When learning about untouchability from those subject to it, I wondered how anyone knew what caste you were. Everyone looked kind of broke – tattered clothing and skinny (inversion into the body, kate moss on crack, heroin and diet pills skinny). The poor represented every hue you could possibly imagine: from Wesley Snipes to Yellowman and some even beyond that. Only the tribals stood out because of the type of fabrics that they wore and tattoos that adorned their bodies. Otherwise, though, everyone looked a like.
Now, initially, I thought that maybe it was an acquired taste. Put black folk from around the US in the same room and many would just conclude: they all black folk. For someone who was aware and familiar, however, they would be able to tell urban from rural, north from south from west from Midwest. The differences are subtle but you could get some of them. I was told that this was not the case in India and I did not see it.
In answer to my question about how someone knew what caste you were from, I was told that people told you. It was part of the introduction: my name is x from the bla bla bla in z.
Now, I immediately though that was crazy. I mentioned that this was different from the states. I was under the impression that if a black person during the early 1900s (the best comparison to the situation of the rural Dalit) could have gotten away with it, they would frequently try to "pass" – pretend to be someone that was not likely to get their ass kicked. Why would you opt into oppression, I wondered.
The answer I received was simple: it would not occur to someone to say that they are something other than what they are. This was because: 1) identities were much more strongly fixed in Indian culture – you are born and die into castes, 2) they acknowledge that there is nothing wrong with who we are but it is the system of oppression and repression that is in need of change. Now, I readily admit that this might just be a function of who I was interacting with. The commonality of the opinion was significant though.
While respecting the nobility of the latter position and difficulty of the first, I was still not able to get my head around this. My own family (on my mother's side), was still divided on the color line – the lighter part of the klan (who had interestingly all achieved higher levels of education and income – as cops, exporters and teachers) were quite distinct from the darker skin part of the klan (who were laborers, domestics and prisoners). I even noticed that the more education I got, the more invitations I started receiving from the lighter side. This was until the great “Why do Niggers bite the hand the feeds them incident” set against Whitney Houston singing to the troops after the Gulf conflict – another story for another time.
The paradox was not lost on me. One individual at DSK had come from another part of India.

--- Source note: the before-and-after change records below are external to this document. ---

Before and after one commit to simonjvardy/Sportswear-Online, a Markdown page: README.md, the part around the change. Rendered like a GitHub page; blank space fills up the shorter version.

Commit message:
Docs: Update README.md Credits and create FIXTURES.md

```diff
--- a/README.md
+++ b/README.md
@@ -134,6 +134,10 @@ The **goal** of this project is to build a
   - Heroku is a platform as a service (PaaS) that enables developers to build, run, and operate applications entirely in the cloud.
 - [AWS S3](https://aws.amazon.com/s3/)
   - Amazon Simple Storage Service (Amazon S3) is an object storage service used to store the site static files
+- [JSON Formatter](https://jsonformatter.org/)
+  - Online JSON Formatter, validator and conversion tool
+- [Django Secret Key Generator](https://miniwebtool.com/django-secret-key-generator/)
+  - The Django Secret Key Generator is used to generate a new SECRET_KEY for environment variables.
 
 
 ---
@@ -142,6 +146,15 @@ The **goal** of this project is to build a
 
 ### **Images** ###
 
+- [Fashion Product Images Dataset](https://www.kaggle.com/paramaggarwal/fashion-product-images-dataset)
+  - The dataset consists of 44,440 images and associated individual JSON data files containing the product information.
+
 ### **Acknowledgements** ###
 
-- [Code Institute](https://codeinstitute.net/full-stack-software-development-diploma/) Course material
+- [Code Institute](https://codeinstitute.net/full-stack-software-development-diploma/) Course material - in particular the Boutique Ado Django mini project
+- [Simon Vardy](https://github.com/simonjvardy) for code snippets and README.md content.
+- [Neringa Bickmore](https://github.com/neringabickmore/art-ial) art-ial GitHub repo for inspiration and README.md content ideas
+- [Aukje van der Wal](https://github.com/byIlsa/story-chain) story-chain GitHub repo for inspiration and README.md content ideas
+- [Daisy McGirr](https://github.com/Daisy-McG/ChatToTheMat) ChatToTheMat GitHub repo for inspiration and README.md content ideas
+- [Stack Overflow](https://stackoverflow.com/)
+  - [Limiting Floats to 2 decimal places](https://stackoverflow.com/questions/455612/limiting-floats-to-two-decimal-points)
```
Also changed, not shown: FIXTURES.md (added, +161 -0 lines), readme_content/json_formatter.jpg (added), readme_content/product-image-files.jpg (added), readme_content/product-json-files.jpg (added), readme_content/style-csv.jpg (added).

In his home state he was an untouchable. In that space/place he was subject to a wide variety of discriminatory activities as were his friends, family and neighbors. In Gujarat though, his caste was not considered untouchable. Here, he was above the fray, receiving a small degree of respect and access. This was astounding to me thinking that in one locale one would be a nigger and in another they would be a regular civilian. "Why would one ever go back home," I thought. "Do you want to stay? What are you going to do?" I hit him with a barrage of questions, thinking about what my relatives would have done had they had the choice.
To all of my inquiries he said: “on this point, I am very much perplexed.” Every now and then he would elaborate. “I wish to help change my situation at home,” he would sometimes say. “I do like not feeling like I do not exist,” he would add another. Always though, he would come back to “on this point, I am very much perplexed.”
After about three weeks of hearing this, he asked me: “what do you think I should do?” The question struck me. I could either advance a revolution or stick him back in chains. I should not interfere, I thought, like the prime directive used by those in Star Trek regarding the non-interference with diverse civilizations. But he asked me. I would be remiss if I did not tell him what I thought. I asked for some time to think about it and after about two weeks I had something for him.
After some thought, I came to think of his question to me as something less of a question than a test. I remembered where I was and who came to DSK. The next time I saw him, I said that "it was not perplexing. Of course, he had to return. That said, he should come back to DSK when he could to remember what he was doing this for." Upon hearing this, he smiled at me and said that he knew I would come to understand. He then flipped the script on me and asked, "why African Americans did try to pass" - historically (we talked about more modern forms of passing as well but that is also for another time). Why would they seemingly accept the legitimacy of the system and get by as an individual leaving the collective. Immediately defensive, I started to respond. How dare he diss the brothers and sisters that did the best they could. I caught myself though and reflected. The only thing that came to mind was one phrase and I gave it to him with a bit of a grin: “on this point, I am very much perplexed.” He smiled. As was frequently the case, we had some tea and then we left each other – off to our respective parts of the planet to comprehend, to reflect and of course to struggle.
He never left me though. The idea of passing has come back to me repeatedly. What does it mean to be African American? What would passing look like? What would not passing look like? Who gets to validate blackness? Is the time of passing over or has it just reached a new phase? Hmmmmmmmmmm